There's been increasing talk about the economy, recession (is it just me or is just over the past 6 weeks that the new war is our war against recession?), and the public mood and confidence. I discovered an interesting NYT article about what it really means when higher-end consumers start talking about scrimping on the nice to haves (e.g., $160 dog grooming appointments) and then doing it:
"for consumers with disposable income, the act of pinching pennies on everything from toilet paper to yoga classes has less to do with actually saving money and more to do with emotional health....Sure, being thrifty can help people save a few thousand dollars a year, but it can also help them regain some sense of control when the world seems topsy-turvy — with stock markets around the world falling last week, brokerage firms announcing billion-dollar losses and those ubiquitous For Sale signs....when these dollar-stretching consumers cut back, they do so in ways that make them feel good and enable them to maintain their status."
So scrimping is all restoring a sense of control in a turbulent world. I buy it.
Why scrimp instead of cut outright? The article quotes Joe Priester, an associate professor of marketing at the Marshall School of Business at the University of Southern California and the president of the Society for Consumer Psychology: “In a way, a lot of these brands have become safe harbors for us,” he said. “People build attachments to brands over time, and those are very much like friendships or buffering devices in our world.

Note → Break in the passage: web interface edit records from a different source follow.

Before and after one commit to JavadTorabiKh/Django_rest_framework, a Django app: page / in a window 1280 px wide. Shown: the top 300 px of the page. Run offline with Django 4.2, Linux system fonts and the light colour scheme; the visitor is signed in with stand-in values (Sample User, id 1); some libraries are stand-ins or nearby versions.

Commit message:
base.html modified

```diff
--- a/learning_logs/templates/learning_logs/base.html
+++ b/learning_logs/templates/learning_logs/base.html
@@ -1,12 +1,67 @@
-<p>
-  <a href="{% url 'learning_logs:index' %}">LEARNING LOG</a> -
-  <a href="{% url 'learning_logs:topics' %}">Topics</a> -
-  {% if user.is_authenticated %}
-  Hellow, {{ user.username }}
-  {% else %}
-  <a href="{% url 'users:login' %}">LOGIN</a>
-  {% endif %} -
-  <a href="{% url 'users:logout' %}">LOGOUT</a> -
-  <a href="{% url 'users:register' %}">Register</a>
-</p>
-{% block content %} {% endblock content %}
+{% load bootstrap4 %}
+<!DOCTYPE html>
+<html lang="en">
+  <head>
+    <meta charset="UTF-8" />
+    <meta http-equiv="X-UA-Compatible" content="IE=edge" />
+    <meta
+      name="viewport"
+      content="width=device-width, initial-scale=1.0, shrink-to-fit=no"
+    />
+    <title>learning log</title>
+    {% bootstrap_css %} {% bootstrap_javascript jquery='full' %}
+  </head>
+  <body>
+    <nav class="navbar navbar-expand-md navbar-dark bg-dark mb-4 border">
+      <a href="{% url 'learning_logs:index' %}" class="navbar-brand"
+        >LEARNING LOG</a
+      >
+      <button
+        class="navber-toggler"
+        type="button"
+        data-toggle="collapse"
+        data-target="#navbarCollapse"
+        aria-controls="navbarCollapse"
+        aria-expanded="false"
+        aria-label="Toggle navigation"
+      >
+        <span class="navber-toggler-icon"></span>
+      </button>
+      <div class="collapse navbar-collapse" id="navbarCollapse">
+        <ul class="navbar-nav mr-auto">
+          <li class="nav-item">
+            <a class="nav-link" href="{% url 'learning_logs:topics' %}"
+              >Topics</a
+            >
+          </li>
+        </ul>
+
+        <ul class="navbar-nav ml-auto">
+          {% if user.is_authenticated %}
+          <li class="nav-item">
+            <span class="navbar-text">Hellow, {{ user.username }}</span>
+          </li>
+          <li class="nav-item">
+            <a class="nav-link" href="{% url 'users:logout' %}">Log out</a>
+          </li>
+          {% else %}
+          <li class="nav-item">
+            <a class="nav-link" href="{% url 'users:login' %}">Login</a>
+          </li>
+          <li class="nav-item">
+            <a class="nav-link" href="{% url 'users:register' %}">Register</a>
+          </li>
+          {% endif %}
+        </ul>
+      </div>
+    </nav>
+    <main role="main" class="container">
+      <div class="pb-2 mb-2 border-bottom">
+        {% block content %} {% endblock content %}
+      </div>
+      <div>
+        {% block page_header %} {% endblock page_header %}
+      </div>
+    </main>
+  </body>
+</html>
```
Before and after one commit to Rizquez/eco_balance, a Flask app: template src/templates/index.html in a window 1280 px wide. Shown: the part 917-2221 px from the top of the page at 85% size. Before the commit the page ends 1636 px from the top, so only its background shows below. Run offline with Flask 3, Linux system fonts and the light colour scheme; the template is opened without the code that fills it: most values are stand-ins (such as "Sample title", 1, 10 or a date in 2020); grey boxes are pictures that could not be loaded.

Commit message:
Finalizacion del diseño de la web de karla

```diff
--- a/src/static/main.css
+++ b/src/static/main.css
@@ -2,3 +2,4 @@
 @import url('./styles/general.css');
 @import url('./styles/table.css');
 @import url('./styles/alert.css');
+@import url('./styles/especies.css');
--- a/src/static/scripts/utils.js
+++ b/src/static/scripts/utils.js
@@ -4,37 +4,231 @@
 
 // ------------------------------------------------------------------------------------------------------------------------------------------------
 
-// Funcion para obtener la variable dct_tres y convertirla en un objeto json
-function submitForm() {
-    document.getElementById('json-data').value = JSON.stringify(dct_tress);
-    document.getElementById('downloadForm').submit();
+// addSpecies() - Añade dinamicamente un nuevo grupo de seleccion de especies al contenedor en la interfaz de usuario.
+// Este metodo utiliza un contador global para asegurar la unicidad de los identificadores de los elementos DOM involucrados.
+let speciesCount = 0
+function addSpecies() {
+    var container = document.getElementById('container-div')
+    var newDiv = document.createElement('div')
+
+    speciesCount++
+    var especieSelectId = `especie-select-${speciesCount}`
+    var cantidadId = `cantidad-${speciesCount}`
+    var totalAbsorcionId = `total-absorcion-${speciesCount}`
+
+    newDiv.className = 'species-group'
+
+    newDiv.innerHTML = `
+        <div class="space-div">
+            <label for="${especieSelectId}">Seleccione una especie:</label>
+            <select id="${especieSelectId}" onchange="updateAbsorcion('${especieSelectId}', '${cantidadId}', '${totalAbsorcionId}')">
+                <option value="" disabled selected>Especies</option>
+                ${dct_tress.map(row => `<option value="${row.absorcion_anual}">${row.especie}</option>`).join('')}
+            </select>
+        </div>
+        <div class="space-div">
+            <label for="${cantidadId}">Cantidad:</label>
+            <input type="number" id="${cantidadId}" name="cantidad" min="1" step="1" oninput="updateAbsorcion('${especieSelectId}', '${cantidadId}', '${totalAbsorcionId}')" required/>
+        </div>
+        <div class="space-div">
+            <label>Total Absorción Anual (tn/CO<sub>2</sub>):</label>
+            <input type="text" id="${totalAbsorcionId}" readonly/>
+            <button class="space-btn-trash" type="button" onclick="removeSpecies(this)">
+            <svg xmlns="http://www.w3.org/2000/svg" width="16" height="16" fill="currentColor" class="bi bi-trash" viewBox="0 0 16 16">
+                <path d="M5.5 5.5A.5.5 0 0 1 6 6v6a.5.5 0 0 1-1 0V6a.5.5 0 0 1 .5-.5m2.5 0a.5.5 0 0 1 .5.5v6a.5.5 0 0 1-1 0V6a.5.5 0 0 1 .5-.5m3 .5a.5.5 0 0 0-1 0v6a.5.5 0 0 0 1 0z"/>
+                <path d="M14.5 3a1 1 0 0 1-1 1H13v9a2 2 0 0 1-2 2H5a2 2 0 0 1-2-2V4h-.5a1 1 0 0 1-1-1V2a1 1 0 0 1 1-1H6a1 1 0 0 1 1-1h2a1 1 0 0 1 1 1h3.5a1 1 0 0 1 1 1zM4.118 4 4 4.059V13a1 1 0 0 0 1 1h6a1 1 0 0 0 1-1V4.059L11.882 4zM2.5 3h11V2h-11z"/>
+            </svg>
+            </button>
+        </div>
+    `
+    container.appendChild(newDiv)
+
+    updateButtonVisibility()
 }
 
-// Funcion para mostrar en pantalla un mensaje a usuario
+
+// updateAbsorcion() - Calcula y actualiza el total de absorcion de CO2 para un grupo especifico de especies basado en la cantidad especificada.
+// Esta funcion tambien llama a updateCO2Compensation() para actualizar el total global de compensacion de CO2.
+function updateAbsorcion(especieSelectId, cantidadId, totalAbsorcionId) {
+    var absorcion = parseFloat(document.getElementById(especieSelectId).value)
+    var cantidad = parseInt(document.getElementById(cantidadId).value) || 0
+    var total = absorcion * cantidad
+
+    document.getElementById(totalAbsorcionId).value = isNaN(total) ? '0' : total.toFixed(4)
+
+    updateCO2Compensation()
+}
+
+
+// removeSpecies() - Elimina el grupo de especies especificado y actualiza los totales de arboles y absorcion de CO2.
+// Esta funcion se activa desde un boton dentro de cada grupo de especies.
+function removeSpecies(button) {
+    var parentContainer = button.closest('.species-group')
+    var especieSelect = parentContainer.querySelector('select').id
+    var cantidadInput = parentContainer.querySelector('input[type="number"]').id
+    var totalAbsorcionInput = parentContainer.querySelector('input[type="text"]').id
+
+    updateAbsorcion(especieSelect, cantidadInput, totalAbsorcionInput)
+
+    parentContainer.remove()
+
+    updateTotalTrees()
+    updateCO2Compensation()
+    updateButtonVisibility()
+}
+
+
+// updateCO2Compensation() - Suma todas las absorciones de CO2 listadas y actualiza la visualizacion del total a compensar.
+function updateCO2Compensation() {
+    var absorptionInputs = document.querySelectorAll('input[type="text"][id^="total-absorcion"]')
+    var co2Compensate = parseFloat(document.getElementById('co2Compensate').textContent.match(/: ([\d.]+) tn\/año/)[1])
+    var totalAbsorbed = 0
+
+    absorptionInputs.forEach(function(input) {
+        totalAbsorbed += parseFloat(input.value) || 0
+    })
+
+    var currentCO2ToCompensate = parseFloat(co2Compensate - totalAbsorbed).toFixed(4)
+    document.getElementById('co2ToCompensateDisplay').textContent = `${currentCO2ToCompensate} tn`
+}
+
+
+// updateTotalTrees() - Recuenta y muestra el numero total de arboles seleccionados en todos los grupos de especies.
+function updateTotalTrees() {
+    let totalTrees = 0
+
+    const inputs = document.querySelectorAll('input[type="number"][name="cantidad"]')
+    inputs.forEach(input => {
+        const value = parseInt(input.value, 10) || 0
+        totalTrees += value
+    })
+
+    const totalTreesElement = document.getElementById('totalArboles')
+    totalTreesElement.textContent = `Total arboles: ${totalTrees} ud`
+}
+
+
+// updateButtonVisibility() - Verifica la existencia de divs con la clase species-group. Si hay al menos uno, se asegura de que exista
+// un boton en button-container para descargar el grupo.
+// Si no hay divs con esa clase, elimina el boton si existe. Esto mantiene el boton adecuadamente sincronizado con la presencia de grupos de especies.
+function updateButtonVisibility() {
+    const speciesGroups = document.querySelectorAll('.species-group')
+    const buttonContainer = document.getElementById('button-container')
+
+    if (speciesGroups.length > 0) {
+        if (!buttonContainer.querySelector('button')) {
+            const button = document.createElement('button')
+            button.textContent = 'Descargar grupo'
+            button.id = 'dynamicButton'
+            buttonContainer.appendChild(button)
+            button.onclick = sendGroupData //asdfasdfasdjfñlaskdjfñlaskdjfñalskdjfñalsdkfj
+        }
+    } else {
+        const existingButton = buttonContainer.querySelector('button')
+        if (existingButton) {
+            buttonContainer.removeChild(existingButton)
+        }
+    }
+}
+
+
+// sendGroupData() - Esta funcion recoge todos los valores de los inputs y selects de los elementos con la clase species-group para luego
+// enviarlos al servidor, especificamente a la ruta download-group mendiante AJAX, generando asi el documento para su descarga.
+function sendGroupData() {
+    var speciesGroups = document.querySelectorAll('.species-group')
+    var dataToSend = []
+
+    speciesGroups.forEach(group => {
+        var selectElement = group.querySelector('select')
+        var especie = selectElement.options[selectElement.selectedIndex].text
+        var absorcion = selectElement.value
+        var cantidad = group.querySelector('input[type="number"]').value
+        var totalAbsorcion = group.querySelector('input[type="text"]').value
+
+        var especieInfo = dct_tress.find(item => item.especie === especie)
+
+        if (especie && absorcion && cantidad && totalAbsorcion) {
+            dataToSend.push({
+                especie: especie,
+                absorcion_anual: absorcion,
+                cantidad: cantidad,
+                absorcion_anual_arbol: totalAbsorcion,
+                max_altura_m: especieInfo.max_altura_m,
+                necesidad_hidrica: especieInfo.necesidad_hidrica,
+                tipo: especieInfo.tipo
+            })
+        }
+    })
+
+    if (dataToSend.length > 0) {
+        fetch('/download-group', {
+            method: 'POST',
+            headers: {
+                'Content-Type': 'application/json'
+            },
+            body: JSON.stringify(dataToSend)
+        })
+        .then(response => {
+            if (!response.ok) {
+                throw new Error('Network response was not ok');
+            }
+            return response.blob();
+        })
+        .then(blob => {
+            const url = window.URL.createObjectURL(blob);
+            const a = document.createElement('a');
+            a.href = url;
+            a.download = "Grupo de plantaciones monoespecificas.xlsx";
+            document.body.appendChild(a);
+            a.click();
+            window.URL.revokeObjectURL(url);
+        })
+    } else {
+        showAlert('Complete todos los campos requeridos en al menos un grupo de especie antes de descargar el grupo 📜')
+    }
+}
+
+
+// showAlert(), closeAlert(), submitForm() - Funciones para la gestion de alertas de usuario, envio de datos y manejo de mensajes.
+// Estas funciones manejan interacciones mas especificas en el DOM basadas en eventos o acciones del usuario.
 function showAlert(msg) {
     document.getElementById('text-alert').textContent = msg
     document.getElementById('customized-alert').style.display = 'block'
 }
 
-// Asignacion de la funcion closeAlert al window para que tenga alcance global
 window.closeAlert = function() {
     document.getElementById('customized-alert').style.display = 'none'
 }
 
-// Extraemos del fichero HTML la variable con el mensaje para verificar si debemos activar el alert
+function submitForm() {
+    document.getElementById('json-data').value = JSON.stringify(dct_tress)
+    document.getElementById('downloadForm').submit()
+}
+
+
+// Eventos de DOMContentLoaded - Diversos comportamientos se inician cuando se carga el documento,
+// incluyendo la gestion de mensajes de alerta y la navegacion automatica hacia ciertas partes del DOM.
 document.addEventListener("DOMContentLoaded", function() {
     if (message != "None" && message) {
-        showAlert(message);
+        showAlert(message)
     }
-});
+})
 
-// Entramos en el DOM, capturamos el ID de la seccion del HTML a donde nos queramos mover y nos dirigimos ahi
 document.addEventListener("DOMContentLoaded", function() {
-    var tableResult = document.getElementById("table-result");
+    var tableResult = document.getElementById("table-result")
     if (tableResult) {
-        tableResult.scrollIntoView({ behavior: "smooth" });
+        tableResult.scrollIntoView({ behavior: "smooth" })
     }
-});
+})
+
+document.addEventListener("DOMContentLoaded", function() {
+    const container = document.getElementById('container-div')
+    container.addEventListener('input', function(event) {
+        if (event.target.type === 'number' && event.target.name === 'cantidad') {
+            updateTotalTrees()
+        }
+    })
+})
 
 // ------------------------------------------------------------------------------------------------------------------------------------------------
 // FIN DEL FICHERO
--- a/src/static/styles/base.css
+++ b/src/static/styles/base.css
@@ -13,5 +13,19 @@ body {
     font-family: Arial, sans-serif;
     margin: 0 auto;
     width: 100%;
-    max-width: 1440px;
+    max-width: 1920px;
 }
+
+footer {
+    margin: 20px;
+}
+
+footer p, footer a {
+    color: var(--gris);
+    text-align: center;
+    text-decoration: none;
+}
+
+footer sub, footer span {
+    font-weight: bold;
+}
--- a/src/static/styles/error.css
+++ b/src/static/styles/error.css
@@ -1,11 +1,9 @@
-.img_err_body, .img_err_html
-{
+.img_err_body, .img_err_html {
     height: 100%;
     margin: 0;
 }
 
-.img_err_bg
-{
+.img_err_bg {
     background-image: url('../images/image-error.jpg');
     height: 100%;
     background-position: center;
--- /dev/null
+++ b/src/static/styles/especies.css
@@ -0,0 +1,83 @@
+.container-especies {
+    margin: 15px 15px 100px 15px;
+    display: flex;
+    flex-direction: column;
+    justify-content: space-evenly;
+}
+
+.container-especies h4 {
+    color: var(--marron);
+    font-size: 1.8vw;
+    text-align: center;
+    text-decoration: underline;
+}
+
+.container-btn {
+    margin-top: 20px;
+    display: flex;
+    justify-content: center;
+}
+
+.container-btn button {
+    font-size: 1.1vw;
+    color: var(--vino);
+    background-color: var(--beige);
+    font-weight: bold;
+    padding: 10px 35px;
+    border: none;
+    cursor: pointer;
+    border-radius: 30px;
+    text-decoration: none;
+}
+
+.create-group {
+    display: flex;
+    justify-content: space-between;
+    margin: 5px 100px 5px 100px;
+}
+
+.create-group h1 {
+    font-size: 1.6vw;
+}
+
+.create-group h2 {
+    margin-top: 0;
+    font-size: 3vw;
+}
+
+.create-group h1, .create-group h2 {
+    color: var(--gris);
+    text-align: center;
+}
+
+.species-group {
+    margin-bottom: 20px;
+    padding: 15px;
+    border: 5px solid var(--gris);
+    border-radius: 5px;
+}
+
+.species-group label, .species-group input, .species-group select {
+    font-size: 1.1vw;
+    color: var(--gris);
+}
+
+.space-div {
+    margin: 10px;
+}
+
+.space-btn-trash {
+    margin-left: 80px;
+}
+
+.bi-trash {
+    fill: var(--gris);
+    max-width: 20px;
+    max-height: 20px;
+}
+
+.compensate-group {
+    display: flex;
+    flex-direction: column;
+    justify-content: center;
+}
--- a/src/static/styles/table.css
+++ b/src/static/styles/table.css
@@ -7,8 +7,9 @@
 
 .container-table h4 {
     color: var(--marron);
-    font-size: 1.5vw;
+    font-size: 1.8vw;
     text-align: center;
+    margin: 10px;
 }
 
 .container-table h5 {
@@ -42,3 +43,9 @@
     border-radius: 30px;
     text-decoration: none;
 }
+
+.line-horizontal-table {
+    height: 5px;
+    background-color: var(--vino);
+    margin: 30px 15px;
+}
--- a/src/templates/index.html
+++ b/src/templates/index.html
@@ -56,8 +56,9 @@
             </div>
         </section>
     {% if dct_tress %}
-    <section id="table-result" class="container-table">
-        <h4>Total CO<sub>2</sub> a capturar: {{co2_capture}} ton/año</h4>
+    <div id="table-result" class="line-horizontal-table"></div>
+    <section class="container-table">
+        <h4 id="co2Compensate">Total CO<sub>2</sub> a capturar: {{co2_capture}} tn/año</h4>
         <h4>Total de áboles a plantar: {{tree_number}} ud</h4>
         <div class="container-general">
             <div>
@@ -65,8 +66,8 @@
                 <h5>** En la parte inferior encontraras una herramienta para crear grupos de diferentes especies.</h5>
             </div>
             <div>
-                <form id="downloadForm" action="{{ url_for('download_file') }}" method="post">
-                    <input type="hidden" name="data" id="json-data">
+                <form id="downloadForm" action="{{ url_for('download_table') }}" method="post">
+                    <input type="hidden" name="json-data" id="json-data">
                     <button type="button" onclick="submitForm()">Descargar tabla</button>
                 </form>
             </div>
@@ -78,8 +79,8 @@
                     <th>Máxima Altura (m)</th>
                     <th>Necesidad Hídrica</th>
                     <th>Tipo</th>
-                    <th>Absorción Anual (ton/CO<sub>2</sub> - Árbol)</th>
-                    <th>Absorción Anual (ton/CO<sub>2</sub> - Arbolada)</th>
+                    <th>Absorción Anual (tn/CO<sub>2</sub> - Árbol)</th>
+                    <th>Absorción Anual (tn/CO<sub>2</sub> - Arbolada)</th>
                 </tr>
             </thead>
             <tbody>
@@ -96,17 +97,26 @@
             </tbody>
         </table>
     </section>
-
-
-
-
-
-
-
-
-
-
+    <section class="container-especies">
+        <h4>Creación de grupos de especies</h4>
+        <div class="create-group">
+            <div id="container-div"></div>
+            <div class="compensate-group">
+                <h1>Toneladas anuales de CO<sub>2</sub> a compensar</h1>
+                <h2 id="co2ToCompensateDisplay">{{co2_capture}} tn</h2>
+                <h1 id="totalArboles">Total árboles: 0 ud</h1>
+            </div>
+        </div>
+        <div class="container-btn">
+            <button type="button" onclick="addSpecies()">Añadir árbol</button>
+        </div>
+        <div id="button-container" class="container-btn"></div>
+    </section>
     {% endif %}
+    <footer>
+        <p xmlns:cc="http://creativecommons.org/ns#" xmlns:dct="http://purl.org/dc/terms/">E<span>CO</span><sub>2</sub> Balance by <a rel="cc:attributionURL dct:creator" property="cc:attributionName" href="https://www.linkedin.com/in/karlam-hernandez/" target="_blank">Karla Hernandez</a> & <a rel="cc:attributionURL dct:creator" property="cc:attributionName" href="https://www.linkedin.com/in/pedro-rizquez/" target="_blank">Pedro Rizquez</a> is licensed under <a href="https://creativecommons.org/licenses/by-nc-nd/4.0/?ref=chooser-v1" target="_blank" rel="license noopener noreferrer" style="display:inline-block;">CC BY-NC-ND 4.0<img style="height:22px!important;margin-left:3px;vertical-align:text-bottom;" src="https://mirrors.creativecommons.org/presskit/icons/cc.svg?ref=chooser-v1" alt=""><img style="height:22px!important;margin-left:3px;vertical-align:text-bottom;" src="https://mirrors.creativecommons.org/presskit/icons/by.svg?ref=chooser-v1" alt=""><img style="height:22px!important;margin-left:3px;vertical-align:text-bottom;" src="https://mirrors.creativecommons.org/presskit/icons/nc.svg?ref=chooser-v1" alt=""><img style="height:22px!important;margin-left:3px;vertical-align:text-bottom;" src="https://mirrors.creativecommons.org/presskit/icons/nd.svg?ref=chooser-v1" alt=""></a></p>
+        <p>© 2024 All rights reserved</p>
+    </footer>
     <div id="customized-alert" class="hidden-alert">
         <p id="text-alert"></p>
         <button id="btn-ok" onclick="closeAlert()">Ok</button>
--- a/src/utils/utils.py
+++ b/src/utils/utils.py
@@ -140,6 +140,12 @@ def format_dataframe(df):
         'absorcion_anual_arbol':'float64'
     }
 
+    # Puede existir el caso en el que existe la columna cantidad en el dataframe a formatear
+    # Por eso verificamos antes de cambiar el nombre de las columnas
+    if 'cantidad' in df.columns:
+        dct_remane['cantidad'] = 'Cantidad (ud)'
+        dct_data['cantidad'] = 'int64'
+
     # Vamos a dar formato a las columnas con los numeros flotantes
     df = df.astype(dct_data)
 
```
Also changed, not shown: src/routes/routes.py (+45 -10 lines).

You don’t hear people saying, ‘I’m not going to Starbucks.’ It would be like saying ‘I’m going to cut off this friend.’ ” In a working paper under peer review, Mr. Priester and colleagues write that “consumers see brands as part of themselves” and the greater the attachment to the brand, “the more difficult the behavior the consumer is willing to enact in order to maintain the brand relationship.”
Just the first in what I predict will be a long series of similar articles as the economic doldrums close in on us.